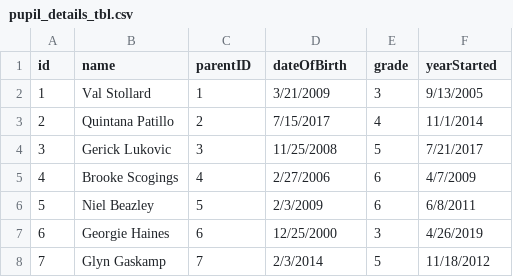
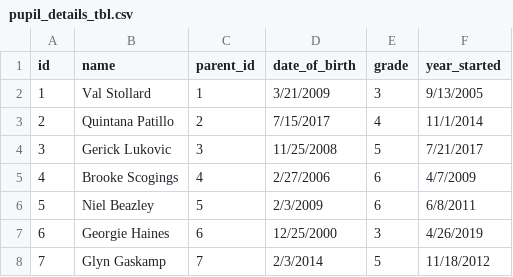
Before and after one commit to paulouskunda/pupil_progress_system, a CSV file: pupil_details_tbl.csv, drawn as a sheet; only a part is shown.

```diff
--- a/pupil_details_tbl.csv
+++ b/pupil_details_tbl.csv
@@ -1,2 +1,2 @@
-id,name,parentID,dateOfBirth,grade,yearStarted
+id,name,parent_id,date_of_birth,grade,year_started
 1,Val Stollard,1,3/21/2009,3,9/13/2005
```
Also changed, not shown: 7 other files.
---
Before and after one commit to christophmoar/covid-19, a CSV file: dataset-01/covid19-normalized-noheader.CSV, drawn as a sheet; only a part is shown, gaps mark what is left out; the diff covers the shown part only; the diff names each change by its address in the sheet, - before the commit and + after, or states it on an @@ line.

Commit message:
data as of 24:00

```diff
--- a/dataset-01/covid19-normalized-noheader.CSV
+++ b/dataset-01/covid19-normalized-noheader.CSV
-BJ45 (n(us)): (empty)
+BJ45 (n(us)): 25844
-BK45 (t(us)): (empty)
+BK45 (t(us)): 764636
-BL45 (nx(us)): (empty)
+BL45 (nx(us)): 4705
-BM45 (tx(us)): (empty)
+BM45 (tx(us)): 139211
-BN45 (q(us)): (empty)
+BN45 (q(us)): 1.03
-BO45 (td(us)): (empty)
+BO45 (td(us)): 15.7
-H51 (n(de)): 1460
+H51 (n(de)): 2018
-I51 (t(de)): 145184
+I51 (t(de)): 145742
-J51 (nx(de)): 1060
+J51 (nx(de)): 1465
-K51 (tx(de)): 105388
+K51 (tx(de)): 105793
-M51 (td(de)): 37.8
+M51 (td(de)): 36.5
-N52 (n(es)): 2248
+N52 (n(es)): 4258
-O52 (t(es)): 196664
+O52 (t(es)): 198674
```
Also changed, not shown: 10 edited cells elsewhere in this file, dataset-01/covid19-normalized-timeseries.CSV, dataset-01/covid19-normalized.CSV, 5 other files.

* _Problem to work on_: Could you set down, exactly as written, the lines above between the one holding "data as of 24:00" and the one holding "Also changed, not shown: 10", inclusive, and nothing more?

* _Completed exercise_:
data as of 24:00

```diff
--- a/dataset-01/covid19-normalized-noheader.CSV
+++ b/dataset-01/covid19-normalized-noheader.CSV
-BJ45 (n(us)): (empty)
+BJ45 (n(us)): 25844
-BK45 (t(us)): (empty)
+BK45 (t(us)): 764636
-BL45 (nx(us)): (empty)
+BL45 (nx(us)): 4705
-BM45 (tx(us)): (empty)
+BM45 (tx(us)): 139211
-BN45 (q(us)): (empty)
+BN45 (q(us)): 1.03
-BO45 (td(us)): (empty)
+BO45 (td(us)): 15.7
-H51 (n(de)): 1460
+H51 (n(de)): 2018
-I51 (t(de)): 145184
+I51 (t(de)): 145742
-J51 (nx(de)): 1060
+J51 (nx(de)): 1465
-K51 (tx(de)): 105388
+K51 (tx(de)): 105793
-M51 (td(de)): 37.8
+M51 (td(de)): 36.5
-N52 (n(es)): 2248
+N52 (n(es)): 4258
-O52 (t(es)): 196664
+O52 (t(es)): 198674
```
Also changed, not shown: 10 edited cells elsewhere in this file, dataset-01/covid19-normalized-timeseries.CSV, dataset-01/covid19-normalized.CSV, 5 other files.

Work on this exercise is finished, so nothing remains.